Paul Meyer, president of advanced concepts and technology for Raytheon Intelligence and Space, has contributed his thoughts on the Department of Defense’s JADC2 Implementation Plan and how those who serve defense customers may support the initiative.
Meyer said the plan, which was signed into effect by Deputy Secretary of Defense and Wash100 Award winner Kathleen Hicks on March 15, “underscores the urgency in leveraging data connectivity to enable the Joint Forces to defeat adversaries.”
The JADC2 system combines automation, artificial intelligence, predictive analytics and machine learning to form a complex, shared information and data infrastructure. It is intended to create an efficient and fast-acting chain of “sense,” “make sense” and “act” directives for warfighters.
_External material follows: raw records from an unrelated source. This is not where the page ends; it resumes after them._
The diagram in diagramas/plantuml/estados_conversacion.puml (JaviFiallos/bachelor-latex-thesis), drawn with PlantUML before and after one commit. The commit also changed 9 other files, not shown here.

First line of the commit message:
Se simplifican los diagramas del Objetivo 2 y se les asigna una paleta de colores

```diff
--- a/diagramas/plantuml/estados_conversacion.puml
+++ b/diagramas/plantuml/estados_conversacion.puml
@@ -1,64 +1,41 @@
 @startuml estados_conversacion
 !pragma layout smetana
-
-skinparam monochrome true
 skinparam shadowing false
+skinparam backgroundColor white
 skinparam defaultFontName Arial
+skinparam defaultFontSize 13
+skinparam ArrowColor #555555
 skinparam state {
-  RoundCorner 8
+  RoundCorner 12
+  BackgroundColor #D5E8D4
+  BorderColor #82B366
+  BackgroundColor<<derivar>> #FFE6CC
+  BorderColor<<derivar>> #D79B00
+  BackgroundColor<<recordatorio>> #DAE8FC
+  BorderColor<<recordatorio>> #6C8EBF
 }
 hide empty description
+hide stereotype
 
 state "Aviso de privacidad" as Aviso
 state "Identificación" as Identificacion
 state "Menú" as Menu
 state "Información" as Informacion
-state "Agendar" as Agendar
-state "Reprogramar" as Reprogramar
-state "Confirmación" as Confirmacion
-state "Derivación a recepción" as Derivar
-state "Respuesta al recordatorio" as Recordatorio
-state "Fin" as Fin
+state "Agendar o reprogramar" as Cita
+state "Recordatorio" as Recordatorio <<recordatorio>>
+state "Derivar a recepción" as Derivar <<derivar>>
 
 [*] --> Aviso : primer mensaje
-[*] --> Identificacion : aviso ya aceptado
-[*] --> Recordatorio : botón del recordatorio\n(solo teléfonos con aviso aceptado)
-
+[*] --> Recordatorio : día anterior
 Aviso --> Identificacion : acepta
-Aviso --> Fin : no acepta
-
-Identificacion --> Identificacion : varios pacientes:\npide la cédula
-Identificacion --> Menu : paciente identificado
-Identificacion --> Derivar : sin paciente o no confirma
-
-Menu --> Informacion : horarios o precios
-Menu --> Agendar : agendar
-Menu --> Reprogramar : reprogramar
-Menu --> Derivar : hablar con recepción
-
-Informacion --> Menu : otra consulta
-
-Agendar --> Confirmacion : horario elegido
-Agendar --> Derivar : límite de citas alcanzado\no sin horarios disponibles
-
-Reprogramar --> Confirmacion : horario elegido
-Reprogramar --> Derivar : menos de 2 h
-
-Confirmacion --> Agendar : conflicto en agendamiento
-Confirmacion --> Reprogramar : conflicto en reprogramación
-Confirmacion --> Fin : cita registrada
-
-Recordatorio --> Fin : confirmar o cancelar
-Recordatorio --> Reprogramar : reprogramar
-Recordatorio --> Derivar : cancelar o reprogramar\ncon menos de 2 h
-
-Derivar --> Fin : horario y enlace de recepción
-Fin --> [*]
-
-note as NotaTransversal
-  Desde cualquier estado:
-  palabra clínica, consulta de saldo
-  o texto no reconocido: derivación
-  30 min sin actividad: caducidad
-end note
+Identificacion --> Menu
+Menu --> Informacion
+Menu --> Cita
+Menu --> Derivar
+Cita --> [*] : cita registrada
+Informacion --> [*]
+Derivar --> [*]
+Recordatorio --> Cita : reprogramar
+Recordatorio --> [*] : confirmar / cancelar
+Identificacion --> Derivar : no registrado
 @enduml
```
On Raytheon and other companies’ role in the plan’s execution, Meyer said, “Industry can help make the strategy actionable by applying our advanced capabilities in space systems, resilient communications, autonomous sensors, AI/ML and smart effectors.”
According to Meyer, Hicks and Chairman of the Joint Chiefs of Staff General Mark Milley, JADC2’s necessity is due to the ever-increasing prevalence of information in conflict scenarios – “terabytes upon terabytes of…operations information,” per Meyer. JADC2 is key because it will ideally speed up the dispersal and processing of information so that combattants can act faster and the full arsenal of strategies and tools may be deployed.
The details of the plan itself are classified, though they are said to include the steps for action, certain “milestones,” as well as an enumeration of resources needed to effectively orchestrate. The group responsible for carrying out the plan is the DSD-chartered JADC2 Cross-Functional Team.
Meyer says Raytheon is already conceiving of preparations to equip the JADC2 architects with the technology they require.
“We are digitally engineering these cost-effective battle management solutions today for our joint forces to make more informed command decisions faster and retain a military advantage against peer threats,” Meyer concluded.